**INSTRUCTIONS TO FOLLOW**
What lines below mention the word "legend"? Copy each one.

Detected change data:
============================================================

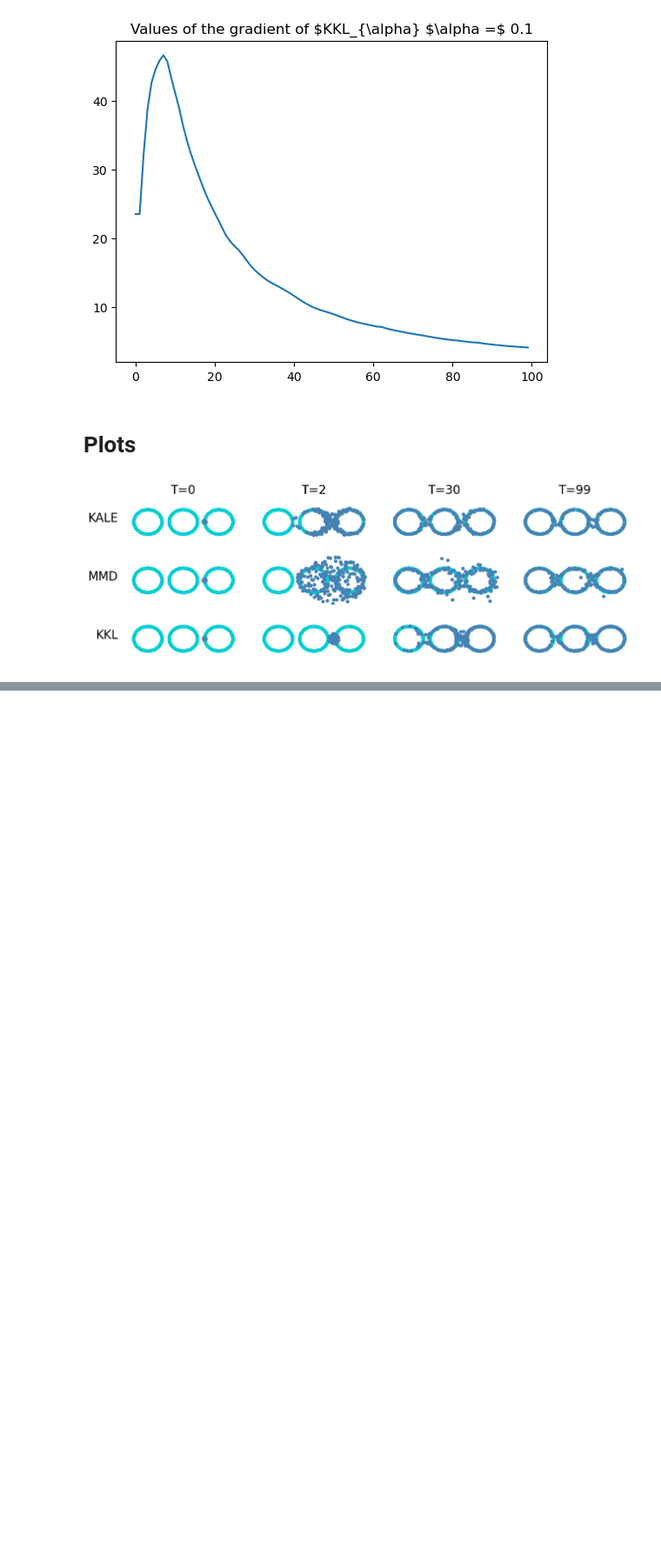
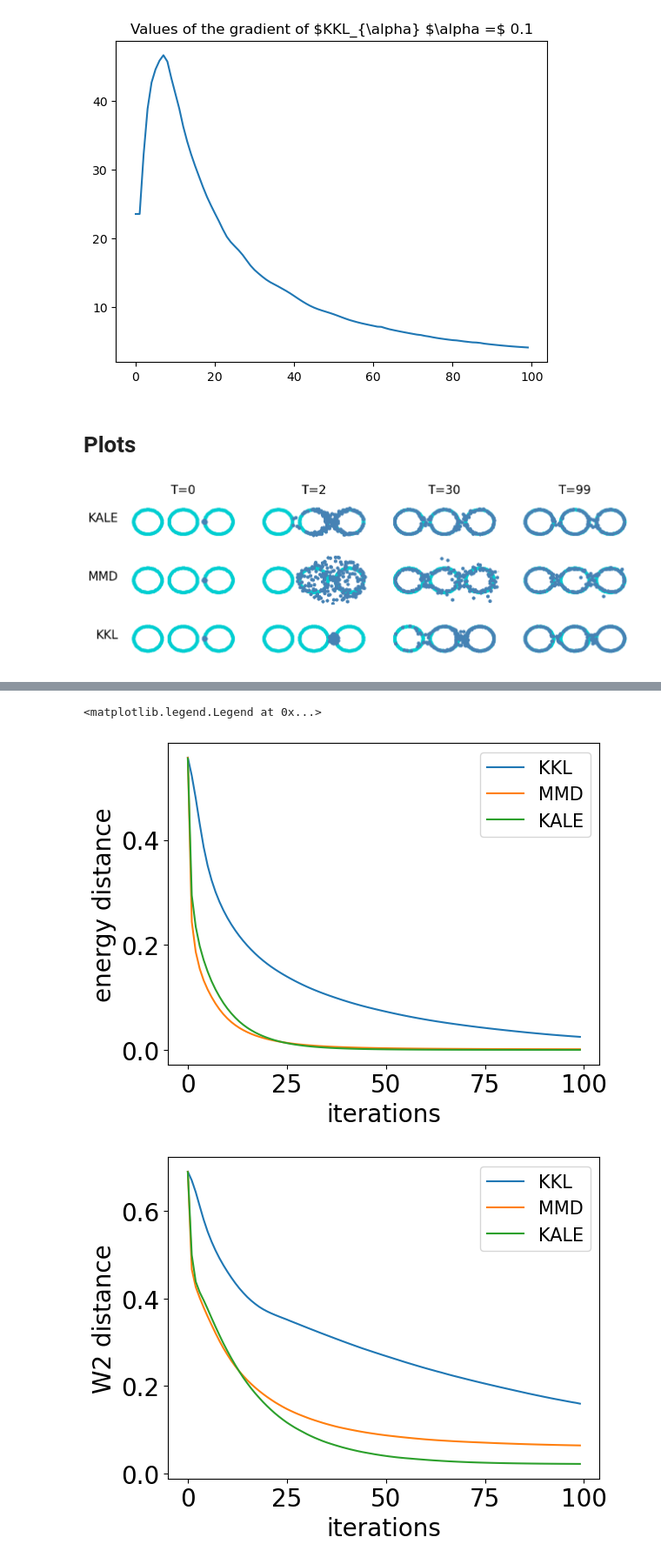
Before and after one commit to cclementine25/KKL-divergence-gradient-flows, a Jupyter notebook: Regularized/3_rings.ipynb, the cells around one changed output, grey strips where cells are left out. Shown at 87% size. Cells and saved outputs as stored; diff of their text form; code cells hidden in the pictures; blank space fills up the shorter version.

```diff
--- a/Regularized/3_rings.ipynb
+++ b/Regularized/3_rings.ipynb
@@ -378,20 +378,54 @@ plt.savefig(output_path,dpi = 200)
 # %%
-# ED_mmd = []
-# ED_kale = []
-# ED_kkl = []
-# for t in range(100):
-#     x_t = X[t]
-#     ED_kkl.append(dv.energy_distance(x_t,y))
-#     ED_mmd.append(dv.energy_distance(results["kale_10000"]['trajectories'][t],results["kale_10000"]['X']))
-#     ED_kale.append(dv.energy_distance(results["kale_0001"]['trajectories'][t],results["kale_0001"]['X']))
+ED_mmd = []
+ED_kale = []
+ED_kkl = []
+for t in range(100):
+    x_t = X_0_001[t]
+    ED_kkl.append(dv.energy_distance(x_t,y))
+    ED_mmd.append(dv.energy_distance(results["kale_10000"]['trajectories'][t],results["kale_10000"]['X']))
+    ED_kale.append(dv.energy_distance(results["kale_0001"]['trajectories'][t],results["kale_0001"]['X']))
+
+plt.figure()
+plt.plot(ED_kkl,label = "KKL" )
+plt.plot(ED_mmd,label = "MMD" )
+plt.plot(ED_kale, label = "KALE")
+plt.xlabel("iterations")
+plt.ylabel("energy distance")
+plt.legend()
 
 
-# plt.plot(ED_kkl,label = "KKL" )
-# plt.plot(ED_mmd,label = "MMD" )
-# plt.plot(ED_kale, label = "KALE")
-# plt.xlabel("iterations")
-# plt.ylabel("energy distance")
-# plt.legend()
+Wass2_mmd = []
+Wass2_kale = []
+Wass2_kkl = []
+for t in range(100):
+    x_t = X_0_001[t]
+    a = np.ones((len(x_t),)) / len(x_t)
+    b = np.ones((len(y),)) / len(y)
+    M = ot.dist(x_t,y,metric = "euclidean")
+    Wass2_kkl.append(ot.emd2(a, b, M))
+
+    a = np.ones((len(results["kale_10000"]['trajectories'][t]),)) / len(results["kale_10000"]['trajectories'][t])
+    b = np.ones((len(results["kale_10000"]['X']),)) / len(results["kale_10000"]['X'])
+    M = ot.dist(results["kale_10000"]['trajectories'][t],results["kale_10000"]['X'],metric = "euclidean")
+    Wass2_mmd.append(ot.emd2(a, b, M))
+
+    a = np.ones((len(results["kale_0001"]['trajectories'][t]),)) / len(results["kale_0001"]['trajectories'][t])
+    b = np.ones((len(results["kale_0001"]['X']),)) / len(results["kale_0001"]['X'])
+    M = ot.dist(results["kale_0001"]['trajectories'][t],results["kale_0001"]['X'],metric = "euclidean")
+    Wass2_kale.append(ot.emd2(a, b, M))
+
+
+plt.figure()
+plt.plot(Wass2_kkl,label = "KKL" )
+plt.plot(Wass2_mmd,label = "MMD" )
+plt.plot(Wass2_kale, label = "KALE")
+plt.xlabel("iterations")
+plt.ylabel("W2 distance")
+plt.legend()
+# %% [output]
+<matplotlib.legend.Legend at 0x...>
+[figure, added]
+[figure, added]
 # %%
 # df_resultats_kkl = pd.DataFrame({"expe" : ["3 rings"], "alpha" : [alpha], "sigma" : [sigma], "n": [240], "m": [240], "maxiter" : [100], "y" : [y], "x_fin" : [x_fin], "positions" : [positions], "l_J" : [l_J]})
 # df_results_kale = pd.DataFrame({"_gf_default_kwargs" : _gf_default_kwargs,"_kale_default_kwargs" : _kale_default_kwargs, "results" : results})
```
Also changed, not shown: parts of 14 cells of this notebook, 1 other file.
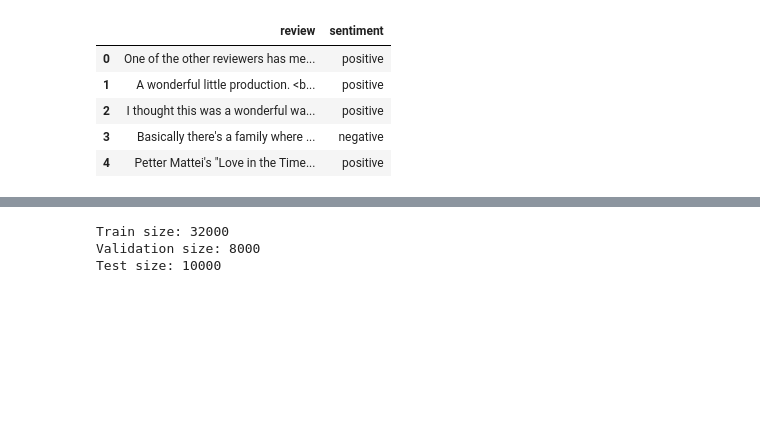
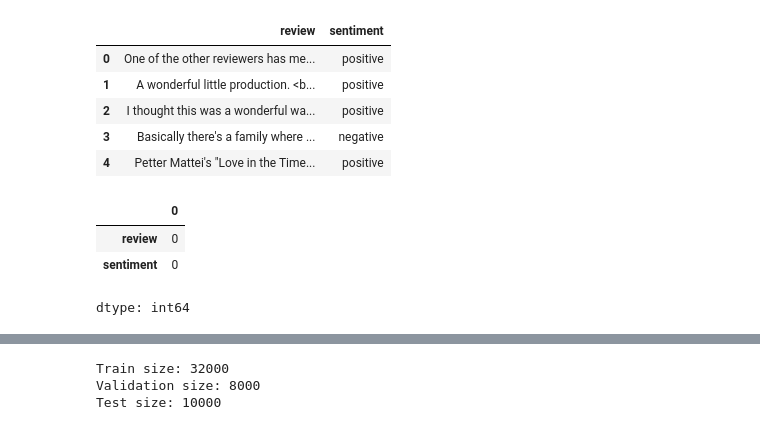
Before and after one commit to i-ganza007/Sentiment_Analysis_Formative, a Jupyter notebook: Logistic_Classification.ipynb, the cells around one changed output, grey strips where cells are left out. Cells and saved outputs as stored; diff of their text form; code cells hidden in the pictures; blank space fills up the shorter version.

```diff
--- a/Logistic_Classification.ipynb
+++ b/Logistic_Classification.ipynb
@@ -49,3 +65,10 @@ df.head()
 | 2 | I thought this was a wonderful wa... | positive |
 | 3 | Basically there's a family where ... | negative |
 | 4 | Petter Mattei's "Love in the Time... | positive |
+# %%
+df.isna().sum()
+# %% [output]
+|  | 0 |
+| review | 0 |
+| sentiment | 0 |
+dtype: int64
```
Also changed, not shown: parts of 9 cells of this notebook.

============================================================

**OUTPUT**
+plt.legend()
-# plt.legend()
+plt.legend()
+<matplotlib.legend.Legend at 0x...>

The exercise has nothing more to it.